EXERCISE REQUIREMENTS: Wherever the word "getCurrentBossRail" appears in a line of the data, that line should be copied.

=== PROVIDED INFORMATION ===

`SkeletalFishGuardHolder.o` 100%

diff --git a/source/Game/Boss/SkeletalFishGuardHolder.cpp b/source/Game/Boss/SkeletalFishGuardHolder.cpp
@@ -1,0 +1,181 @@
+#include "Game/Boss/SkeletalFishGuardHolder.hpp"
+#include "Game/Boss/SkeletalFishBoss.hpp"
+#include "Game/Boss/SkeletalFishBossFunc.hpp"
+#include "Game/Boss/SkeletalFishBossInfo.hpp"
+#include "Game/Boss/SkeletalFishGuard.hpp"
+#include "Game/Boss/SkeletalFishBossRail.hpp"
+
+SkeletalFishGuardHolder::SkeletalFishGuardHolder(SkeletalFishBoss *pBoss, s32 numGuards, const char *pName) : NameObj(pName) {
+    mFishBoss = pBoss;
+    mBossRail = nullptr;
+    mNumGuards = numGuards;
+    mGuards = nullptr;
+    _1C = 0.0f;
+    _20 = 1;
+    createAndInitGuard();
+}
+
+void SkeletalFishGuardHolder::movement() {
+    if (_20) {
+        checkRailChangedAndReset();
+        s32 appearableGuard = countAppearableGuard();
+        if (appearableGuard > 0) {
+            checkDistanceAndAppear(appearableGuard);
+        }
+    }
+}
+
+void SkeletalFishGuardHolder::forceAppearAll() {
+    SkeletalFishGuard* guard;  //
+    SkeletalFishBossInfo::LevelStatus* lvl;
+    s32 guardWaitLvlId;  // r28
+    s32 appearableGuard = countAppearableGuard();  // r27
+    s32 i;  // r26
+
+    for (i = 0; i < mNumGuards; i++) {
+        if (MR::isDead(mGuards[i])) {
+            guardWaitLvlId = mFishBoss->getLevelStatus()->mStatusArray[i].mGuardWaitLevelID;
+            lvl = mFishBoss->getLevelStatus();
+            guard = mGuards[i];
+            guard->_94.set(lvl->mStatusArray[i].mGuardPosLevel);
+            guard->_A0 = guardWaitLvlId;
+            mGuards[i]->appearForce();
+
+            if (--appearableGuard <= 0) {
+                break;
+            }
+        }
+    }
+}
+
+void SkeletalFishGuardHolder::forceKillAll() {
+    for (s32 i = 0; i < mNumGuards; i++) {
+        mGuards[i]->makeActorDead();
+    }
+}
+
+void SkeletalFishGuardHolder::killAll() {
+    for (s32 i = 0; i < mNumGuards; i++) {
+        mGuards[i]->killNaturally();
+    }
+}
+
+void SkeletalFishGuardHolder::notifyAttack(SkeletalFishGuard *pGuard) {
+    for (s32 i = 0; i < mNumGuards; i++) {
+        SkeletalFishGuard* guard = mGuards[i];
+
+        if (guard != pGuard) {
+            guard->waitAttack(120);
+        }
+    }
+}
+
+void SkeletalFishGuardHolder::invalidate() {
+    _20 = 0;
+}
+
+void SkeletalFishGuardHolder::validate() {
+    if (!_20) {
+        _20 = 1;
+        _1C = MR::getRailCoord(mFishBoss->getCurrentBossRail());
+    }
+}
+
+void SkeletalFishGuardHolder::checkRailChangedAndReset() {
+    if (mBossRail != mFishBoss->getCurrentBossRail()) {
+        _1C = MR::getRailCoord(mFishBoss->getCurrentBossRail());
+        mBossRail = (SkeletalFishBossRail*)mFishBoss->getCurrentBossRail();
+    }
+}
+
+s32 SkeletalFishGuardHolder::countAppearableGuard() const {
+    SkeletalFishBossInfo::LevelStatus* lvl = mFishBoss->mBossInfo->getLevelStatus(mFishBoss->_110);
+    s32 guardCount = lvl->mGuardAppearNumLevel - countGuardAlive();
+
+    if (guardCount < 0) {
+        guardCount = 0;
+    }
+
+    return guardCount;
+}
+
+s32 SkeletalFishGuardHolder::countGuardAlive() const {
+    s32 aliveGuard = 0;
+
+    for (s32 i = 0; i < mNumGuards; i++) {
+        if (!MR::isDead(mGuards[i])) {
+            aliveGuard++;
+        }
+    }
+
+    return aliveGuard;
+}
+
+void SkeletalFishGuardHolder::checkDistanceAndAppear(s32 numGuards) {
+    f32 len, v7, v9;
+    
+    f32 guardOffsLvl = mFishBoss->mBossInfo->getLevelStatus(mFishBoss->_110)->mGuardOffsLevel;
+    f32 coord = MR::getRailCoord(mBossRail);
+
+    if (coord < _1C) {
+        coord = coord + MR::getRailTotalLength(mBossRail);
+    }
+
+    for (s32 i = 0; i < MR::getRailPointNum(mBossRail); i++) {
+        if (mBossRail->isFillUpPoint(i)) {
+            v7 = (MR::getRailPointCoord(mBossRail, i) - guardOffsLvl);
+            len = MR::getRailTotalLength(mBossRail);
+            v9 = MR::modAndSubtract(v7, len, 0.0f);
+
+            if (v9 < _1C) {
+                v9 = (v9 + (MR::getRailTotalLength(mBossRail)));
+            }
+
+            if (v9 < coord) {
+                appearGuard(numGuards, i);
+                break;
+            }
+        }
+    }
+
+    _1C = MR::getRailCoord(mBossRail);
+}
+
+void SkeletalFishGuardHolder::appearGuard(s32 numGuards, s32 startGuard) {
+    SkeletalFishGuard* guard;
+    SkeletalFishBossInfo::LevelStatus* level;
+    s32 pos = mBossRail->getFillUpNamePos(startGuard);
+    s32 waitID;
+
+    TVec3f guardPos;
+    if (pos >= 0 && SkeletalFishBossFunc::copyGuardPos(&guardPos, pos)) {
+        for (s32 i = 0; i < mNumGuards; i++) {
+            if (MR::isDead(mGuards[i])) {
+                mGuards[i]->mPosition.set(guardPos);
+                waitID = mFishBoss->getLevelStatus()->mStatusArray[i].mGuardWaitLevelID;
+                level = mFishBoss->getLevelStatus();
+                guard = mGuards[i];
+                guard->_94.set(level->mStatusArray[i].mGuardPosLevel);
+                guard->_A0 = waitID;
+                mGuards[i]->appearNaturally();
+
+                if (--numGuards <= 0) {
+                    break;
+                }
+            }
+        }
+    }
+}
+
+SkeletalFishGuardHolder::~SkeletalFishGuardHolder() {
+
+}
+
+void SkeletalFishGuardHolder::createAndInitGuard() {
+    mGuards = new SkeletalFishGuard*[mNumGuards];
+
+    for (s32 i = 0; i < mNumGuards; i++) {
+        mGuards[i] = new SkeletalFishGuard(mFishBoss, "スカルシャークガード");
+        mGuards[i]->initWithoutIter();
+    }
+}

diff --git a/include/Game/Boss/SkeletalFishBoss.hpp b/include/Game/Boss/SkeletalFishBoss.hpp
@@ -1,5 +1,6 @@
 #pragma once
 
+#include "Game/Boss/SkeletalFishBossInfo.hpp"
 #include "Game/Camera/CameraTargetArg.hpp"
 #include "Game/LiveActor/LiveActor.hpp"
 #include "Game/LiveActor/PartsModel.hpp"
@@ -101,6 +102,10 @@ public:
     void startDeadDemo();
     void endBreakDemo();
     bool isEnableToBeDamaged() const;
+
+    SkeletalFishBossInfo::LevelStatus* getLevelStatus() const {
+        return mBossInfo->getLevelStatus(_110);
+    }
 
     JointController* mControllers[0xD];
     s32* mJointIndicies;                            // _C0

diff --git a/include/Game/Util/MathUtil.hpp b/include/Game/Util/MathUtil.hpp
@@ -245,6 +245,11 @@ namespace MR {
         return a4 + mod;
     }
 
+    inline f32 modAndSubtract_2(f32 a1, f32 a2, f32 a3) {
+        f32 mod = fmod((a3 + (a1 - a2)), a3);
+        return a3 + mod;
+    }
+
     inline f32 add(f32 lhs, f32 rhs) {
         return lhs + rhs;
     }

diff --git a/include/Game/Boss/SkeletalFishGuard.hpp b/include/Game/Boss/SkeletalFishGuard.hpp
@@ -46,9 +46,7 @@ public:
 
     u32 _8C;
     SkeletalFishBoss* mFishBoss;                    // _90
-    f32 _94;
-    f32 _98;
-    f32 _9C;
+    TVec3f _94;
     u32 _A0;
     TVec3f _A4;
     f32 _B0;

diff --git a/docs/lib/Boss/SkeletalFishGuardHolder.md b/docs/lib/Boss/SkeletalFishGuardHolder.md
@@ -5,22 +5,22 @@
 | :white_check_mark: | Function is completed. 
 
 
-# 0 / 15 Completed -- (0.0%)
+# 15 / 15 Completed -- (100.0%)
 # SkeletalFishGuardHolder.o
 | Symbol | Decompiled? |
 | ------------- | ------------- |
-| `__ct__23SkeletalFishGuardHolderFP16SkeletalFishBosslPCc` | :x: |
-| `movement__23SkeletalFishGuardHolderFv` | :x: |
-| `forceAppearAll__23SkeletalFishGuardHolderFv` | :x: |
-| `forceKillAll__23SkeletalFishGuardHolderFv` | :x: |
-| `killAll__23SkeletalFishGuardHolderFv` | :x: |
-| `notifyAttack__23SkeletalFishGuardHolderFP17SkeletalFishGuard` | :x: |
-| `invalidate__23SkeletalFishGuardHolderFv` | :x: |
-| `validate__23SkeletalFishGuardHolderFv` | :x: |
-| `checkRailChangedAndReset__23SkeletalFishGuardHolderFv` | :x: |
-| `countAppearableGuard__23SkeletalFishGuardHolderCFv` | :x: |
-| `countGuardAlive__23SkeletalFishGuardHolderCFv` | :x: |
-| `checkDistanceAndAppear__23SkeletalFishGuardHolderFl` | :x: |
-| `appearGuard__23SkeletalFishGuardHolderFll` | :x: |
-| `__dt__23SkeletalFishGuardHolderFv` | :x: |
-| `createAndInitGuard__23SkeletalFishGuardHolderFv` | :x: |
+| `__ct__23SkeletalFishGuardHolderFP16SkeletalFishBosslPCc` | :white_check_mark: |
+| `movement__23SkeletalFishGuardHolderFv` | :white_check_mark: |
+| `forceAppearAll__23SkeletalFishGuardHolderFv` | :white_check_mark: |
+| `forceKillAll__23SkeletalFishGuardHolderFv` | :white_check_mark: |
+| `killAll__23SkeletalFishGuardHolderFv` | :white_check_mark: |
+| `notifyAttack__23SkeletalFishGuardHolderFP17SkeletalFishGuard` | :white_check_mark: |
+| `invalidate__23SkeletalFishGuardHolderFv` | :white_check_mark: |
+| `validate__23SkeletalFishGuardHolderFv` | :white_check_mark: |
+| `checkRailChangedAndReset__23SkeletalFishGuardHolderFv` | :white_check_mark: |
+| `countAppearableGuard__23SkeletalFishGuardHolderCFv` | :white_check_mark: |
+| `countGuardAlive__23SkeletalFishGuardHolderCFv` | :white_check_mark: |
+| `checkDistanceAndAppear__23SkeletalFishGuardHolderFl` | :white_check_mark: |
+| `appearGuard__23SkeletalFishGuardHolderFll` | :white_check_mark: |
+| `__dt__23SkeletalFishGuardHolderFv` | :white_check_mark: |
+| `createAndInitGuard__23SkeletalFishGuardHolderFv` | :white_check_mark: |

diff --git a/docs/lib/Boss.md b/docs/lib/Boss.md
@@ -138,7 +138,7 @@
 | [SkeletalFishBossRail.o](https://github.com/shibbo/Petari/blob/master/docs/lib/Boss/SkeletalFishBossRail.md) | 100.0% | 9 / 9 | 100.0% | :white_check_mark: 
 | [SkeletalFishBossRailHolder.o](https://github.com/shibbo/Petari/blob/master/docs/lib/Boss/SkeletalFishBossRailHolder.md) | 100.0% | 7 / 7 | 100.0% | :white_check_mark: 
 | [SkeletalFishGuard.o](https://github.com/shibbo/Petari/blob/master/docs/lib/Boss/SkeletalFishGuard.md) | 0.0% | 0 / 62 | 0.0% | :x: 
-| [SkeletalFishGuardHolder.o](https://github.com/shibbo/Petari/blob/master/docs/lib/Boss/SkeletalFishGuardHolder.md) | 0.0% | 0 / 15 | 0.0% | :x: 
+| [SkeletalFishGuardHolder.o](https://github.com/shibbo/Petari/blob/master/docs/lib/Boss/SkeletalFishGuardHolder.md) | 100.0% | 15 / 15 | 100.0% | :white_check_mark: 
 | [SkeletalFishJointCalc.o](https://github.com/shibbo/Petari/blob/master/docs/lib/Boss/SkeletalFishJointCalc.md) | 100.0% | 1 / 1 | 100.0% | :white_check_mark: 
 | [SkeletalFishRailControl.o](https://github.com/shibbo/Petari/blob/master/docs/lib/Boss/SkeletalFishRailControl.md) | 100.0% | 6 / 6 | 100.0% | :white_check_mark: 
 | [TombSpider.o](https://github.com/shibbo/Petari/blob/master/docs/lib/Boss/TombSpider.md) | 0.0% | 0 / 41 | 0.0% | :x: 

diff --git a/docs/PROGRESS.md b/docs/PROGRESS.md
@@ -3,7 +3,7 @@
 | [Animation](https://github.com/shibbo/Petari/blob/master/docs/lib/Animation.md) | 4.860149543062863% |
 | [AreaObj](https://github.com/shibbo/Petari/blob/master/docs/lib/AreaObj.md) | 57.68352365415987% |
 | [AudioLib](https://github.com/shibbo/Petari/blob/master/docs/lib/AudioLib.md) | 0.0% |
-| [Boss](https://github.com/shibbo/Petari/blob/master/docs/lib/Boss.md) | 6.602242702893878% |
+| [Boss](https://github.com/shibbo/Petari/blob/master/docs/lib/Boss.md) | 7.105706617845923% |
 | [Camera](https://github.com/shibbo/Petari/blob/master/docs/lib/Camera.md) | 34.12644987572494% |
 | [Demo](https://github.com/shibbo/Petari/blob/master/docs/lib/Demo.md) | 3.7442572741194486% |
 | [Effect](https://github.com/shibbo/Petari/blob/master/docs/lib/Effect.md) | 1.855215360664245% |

===

RESPONSE TO THE EXERCISE:
+        _1C = MR::getRailCoord(mFishBoss->getCurrentBossRail());
+    if (mBossRail != mFishBoss->getCurrentBossRail()) {
+        _1C = MR::getRailCoord(mFishBoss->getCurrentBossRail());
+        mBossRail = (SkeletalFishBossRail*)mFishBoss->getCurrentBossRail();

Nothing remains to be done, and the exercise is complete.